Collection entries
+---+

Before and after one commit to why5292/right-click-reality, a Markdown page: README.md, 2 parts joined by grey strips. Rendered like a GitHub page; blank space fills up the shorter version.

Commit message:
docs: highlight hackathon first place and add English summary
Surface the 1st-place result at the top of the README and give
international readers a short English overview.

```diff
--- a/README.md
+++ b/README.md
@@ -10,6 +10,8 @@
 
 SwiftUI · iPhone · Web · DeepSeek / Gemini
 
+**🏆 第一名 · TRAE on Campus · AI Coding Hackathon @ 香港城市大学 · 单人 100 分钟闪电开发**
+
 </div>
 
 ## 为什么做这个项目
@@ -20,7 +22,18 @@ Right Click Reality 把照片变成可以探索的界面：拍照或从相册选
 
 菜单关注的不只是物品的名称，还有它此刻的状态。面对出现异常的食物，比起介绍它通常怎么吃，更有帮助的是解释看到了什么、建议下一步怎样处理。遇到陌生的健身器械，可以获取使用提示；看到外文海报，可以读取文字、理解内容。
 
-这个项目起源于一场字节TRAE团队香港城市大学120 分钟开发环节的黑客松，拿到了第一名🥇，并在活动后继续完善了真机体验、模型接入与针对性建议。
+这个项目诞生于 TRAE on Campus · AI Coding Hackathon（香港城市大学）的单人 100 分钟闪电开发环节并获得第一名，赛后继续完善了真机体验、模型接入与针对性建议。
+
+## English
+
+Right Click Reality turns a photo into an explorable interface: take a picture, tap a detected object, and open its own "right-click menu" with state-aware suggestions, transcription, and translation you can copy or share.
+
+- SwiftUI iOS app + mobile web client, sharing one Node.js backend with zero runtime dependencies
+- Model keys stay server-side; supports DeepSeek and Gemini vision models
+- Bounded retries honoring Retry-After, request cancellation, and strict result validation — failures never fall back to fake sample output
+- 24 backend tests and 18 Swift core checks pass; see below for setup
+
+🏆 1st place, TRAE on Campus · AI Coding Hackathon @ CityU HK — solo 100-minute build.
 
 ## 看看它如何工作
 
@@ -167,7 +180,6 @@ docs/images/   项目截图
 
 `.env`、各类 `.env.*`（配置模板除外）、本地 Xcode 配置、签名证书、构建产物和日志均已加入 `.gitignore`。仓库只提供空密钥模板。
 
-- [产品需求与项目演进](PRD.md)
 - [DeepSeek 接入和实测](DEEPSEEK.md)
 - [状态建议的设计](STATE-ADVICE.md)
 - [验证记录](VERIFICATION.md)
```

+---+

> Work request: Check every line of the records, and copy the ones that hold the word "Campus".

> Response to this task:
+**🏆 第一名 · TRAE on Campus · AI Coding Hackathon @ 香港城市大学 · 单人 100 分钟闪电开发**
+这个项目诞生于 TRAE on Campus · AI Coding Hackathon（香港城市大学）的单人 100 分钟闪电开发环节并获得第一名，赛后继续完善了真机体验、模型接入与针对性建议。
+🏆 1st place, TRAE on Campus · AI Coding Hackathon @ CityU HK — solo 100-minute build.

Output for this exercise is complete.